Senior Member
Dec 31, 2000
56,810
#42
i dont but when your actions go against what you re saying you re either a liar or confused, i like to give the benefit of doubt; so whether you give these godly attributes of sustenance and approval to a being you cant comprehend or to people you re doing the same thing: worshiping
No, I'm not. Just because I don't know how a tree came to grow in my garden doesn't mean I'm worshipping it. Ignorance does not imply worship.

And I can comprehend the motive for approval. An individual who is accepted in a group draws a lot of benefit from that. He has someone to talk to, someone to hunt with, someone to give him food on a rough day, someone to watch over him when he's sick, someone to protect him from others. It's a dead simple sociological motive.

A true atheist doesnt answer to any entity but his whims fir he understand that no relationship goal or person mean anything beyond the self and its satisfaction; and thats not assumption that is gotten purely on a logical development from the premise "there is no God"
And this definition of a true atheist, where did you find it? In the Atheist Handbook? Because I've never seen it before.
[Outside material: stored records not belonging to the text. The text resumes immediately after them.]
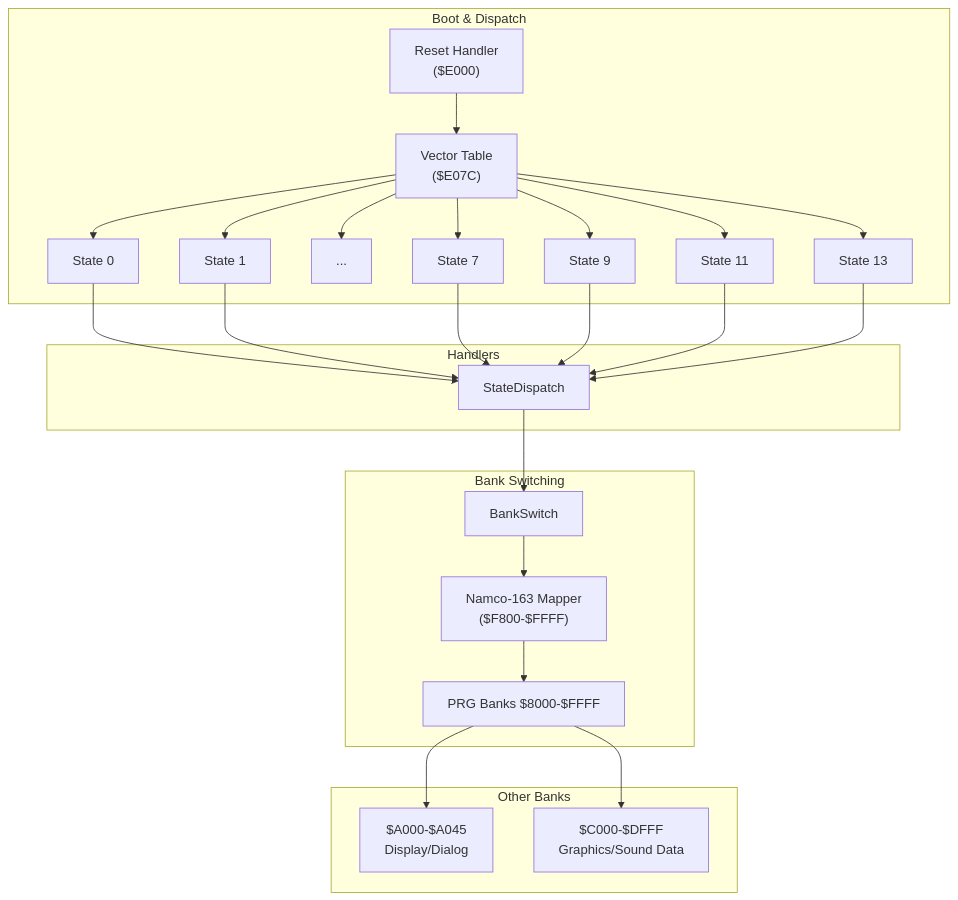
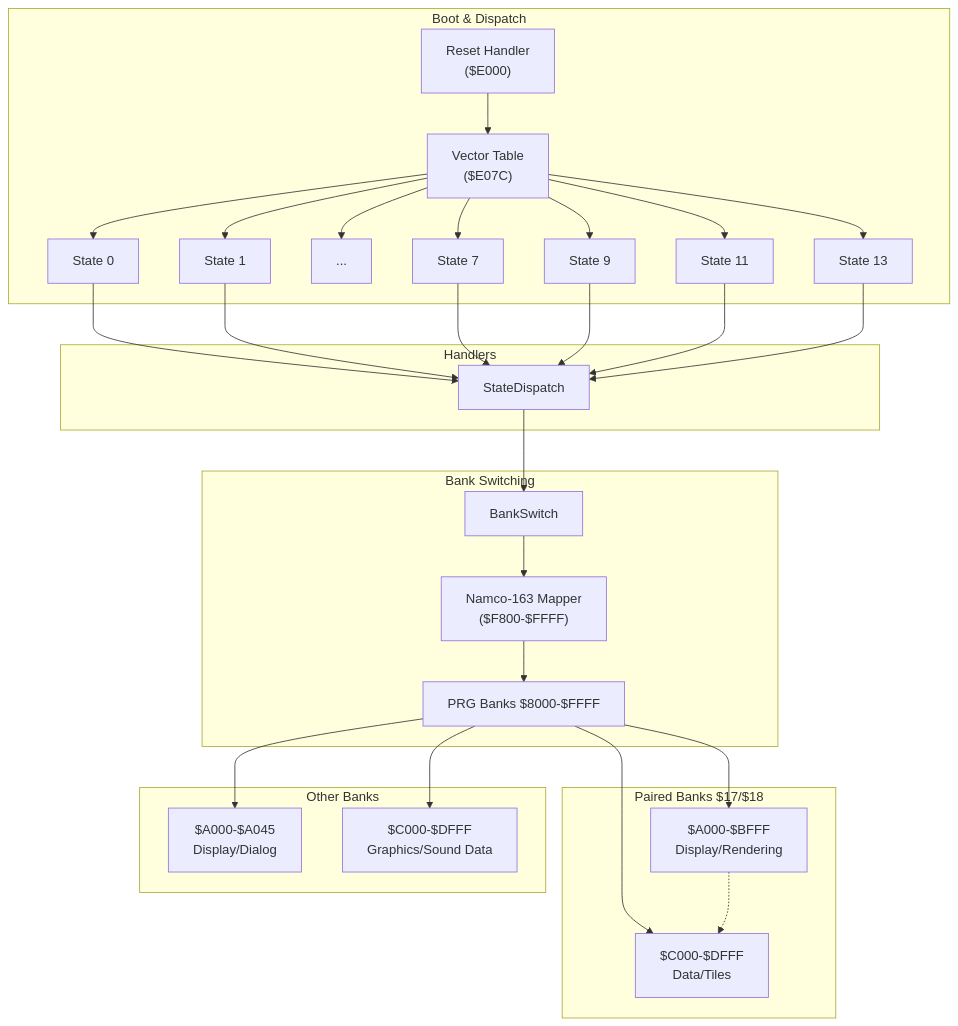
One commit to rabbyzero/sango2dasm changed the second of 6 diagrams in .qoder/repowiki/en/content/Disassembly Workflow/Disassembly Workflow.md. Above: the diagram before and after it, drawn with Mermaid. The commit also changed other lines of this file and 11 other files, not shown here.

````diff
--- a/.qoder/repowiki/en/content/Disassembly Workflow/Disassembly Workflow.md
+++ b/.qoder/repowiki/en/content/Disassembly Workflow/Disassembly Workflow.md
@@ -155,30 +172,35 @@
 ```mermaid
 graph TB
 subgraph "Boot & Dispatch"
 R["Reset Handler<br/>($E000)"] --> VT["Vector Table<br/>($E07C)"]
 VT --> S0["State 0"]
 VT --> S1["State 1"]
 VT --> S2["..."]
 VT --> S7["State 7"]
 VT --> S9["State 9"]
 VT --> S11["State 11"]
 VT --> S13["State 13"]
 end
 subgraph "Handlers"
 S0 --> SD["StateDispatch"]
 S1 --> SD
 S7 --> SD
 S9 --> SD
 S11 --> SD
 S13 --> SD
 end
 subgraph "Bank Switching"
 SD --> BS["BankSwitch"]
 BS --> MAP["Namco-163 Mapper<br/>($F800-$FFFF)"]
 MAP --> PRG["PRG Banks $8000-$FFFF"]
 end
+subgraph "Paired Banks $17/$18"
+PRG --> B17["$A000-$BFFF<br/>Display/Rendering"]
+PRG --> B18["$C000-$DFFF<br/>Data/Tiles"]
+B17 -.-> B18
+end
 subgraph "Other Banks"
 PRG --> B0["$A000-$A045<br/>Display/Dialog"]
 PRG --> B1["$C000-$DFFF<br/>Graphics/Sound Data"]
 end
 ```
````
An atheist is just someone who doesn't have a belief in god, it's nothing more than that. It's nothing special. One person will say "I believe my horse is going to win this race and I'll be rich". Another person will say "I don't share that belief". That is all an atheist is. There is no implication about the values he must or must not hold, there are no rules that govern atheists. This is the very first thing to understand.
 

Alen

Senior Member
Apr 2, 2007
49,038
#43
A true atheist doesnt answer to any entity but his whims fir he understand that no relationship goal or person mean anything beyond the self and its satisfaction; and thats not assumption that is gotten purely on a logical development from the premise "there is no God"
When did something called "a true atheist" start existing ? The first guys who were called atheists were those Athenians who didn't fear the gods. They didn't bother to give sacrifices to the gods, they didn't care if the refugee is hiding in a sacred building and they entered the building and killed him. They were called godless because they didn't fear the gods because they didn't believe they existed.
I don't fear God, i don't believe God exists, i'm an atheist.
 

Martin

Senior Member
Dec 31, 2000
56,810
#44
deride all you want, you cant say one thing then change it whenever it seems fit if there's no significance to anything who cares about ancestors living or resiliency why go through it? anyways shatter your world when you see fit. if you re really an atheist and you re holding yourself to any moral grounds then i feel bad for you
It's completely useless debating with you, because you're never willing to actually accept any concrete argument and pursue it. And likewise when I respond to a specific point of yours you just move on to something else. It's like Muhammad Ali dancing in the ring.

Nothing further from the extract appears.